Aged-care providers and the union movement have united to reject what they are calling the “current blame shifting on vaccination”, saying it is Government failures that have caused low vaccination rates among staff, not the actions of the workers.
In a statement released by the Australian Council of Trade Unions (ACTU) and behalf of various organisation in the aged-care sector, they argue that they have been calling for fast action on vaccinating workers within the high-risk sector for at least six months.
“However, the government’s aged-care vaccine program has too often led to disappointment, frustration, confusion and anger,” the statement reads.

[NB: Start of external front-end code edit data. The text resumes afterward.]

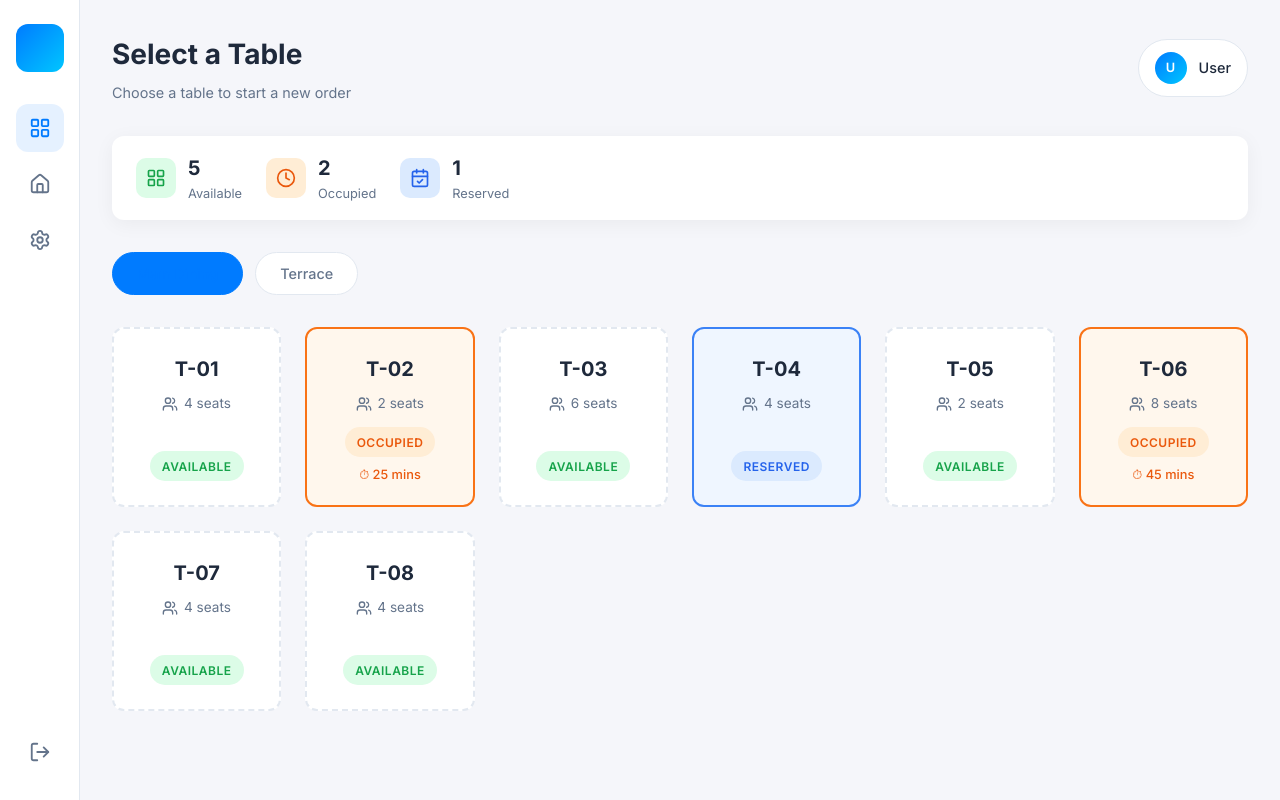
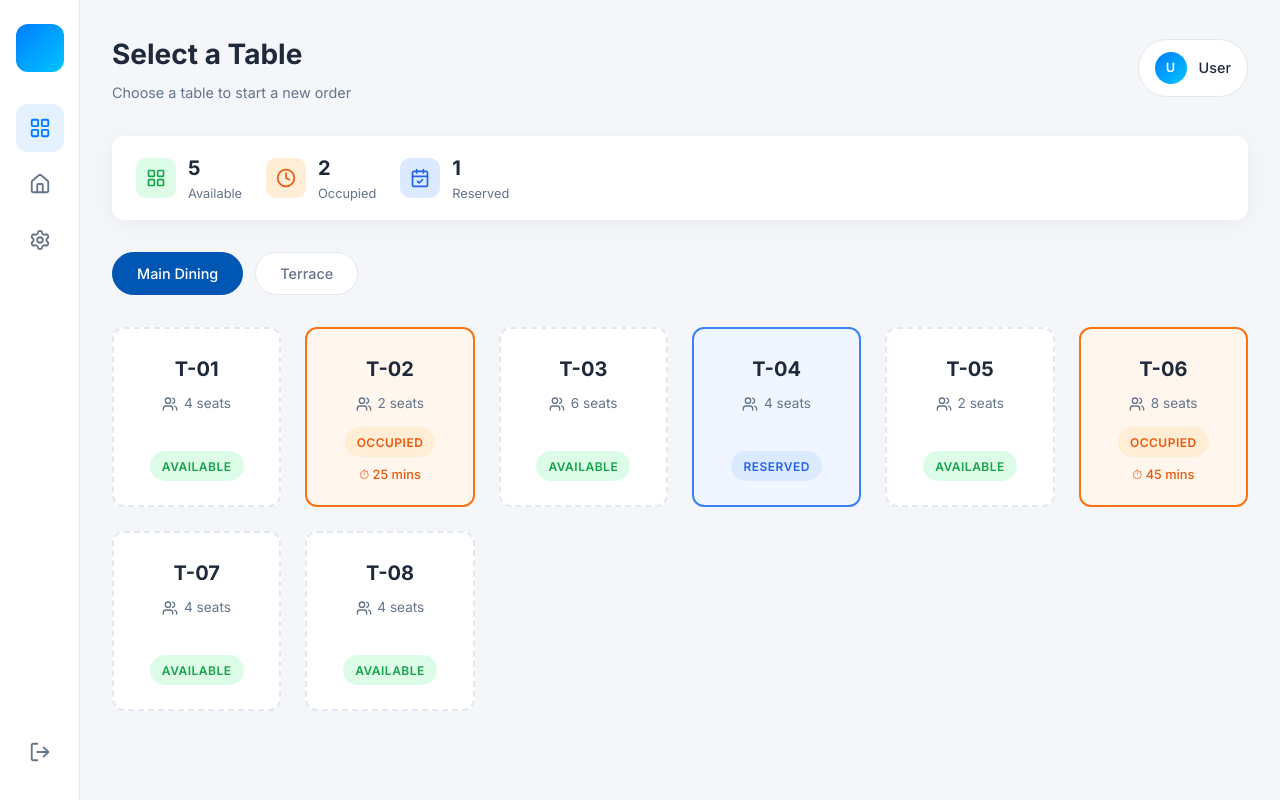
Before and after one commit to VihaanSom/Odoo-Cafe-POS, a React (Vite) app in the folder Odoo-Cafe-POS-Frontend/: page /pos in a window 1280 px wide. In both pictures the pointer is over the button "Main Dining". Built offline with nearby package versions, Linux system fonts and the light colour scheme; some icons are missing.

Commit message:
bug fix: floor List hover text color change

```diff
--- a/Odoo-Cafe-POS-Frontend/src/pages/POS/POS.css
+++ b/Odoo-Cafe-POS-Frontend/src/pages/POS/POS.css
@@ -126,6 +126,12 @@
     background: var(--primary-color);
     color: white;
     border-color: var(--primary-color);
+}
+
+.floor-tabs__item--active:hover {
+    background: var(--primary-hover);
+    color: white;
+    border-color: var(--primary-hover);
 }
 
 /* Table Grid */
```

Collaboration wants five key principles implemented
The Australian Aged Care Collaboration – a coalition of peak organisations for aged-care employer groups – has joined with the ANMF, AWU, UWU, HSU, ASU and the ACTU to demand that the Government implement five key principles into a rollout strategy that will enable aged-care workers to be vaccinated quickly and safely using the Pfizer vaccine only.
These principles are: client, resident and worker safety must be ensured; Government-funded workplace vaccination and prioritised access to vaccination providers near workplaces; Paid leave to access vaccinations and recover from effects or reactions if needed; targeted vaccine education and communication; transparency and accountability on vaccine data and supply.
According to the coalition, aged-care workers were told at the beginning of 2021 that they were first priority and would receive easy access to the vaccine in their workplace. This did not happen.
It says the only way to improve vaccine pick up is to make it easy for workers, not to shame them.
Workers are at the front line delivering vital services
“Aged-care workers are some of the hardest-working, yet lowest-paid, in the country,” the statement reads. “Aged-care workers are at the frontline and delivering care to our most vulnerable in the middle of a pandemic.”
Australian Aged Care Collaboration Spokesperson, Patricia Sparrow, said aged-care workers should be a top priority for vaccinations.
“They shouldn’t be left to navigate the vaccine ‘hunger games’ like everyone else. Our workers are already struggling in a very challenging work environment in the middle of a deadly pandemic.
“It needs to be easy and simple for them to be vaccinated, protect themselves and their families and continue to care for and protect residents,” she said.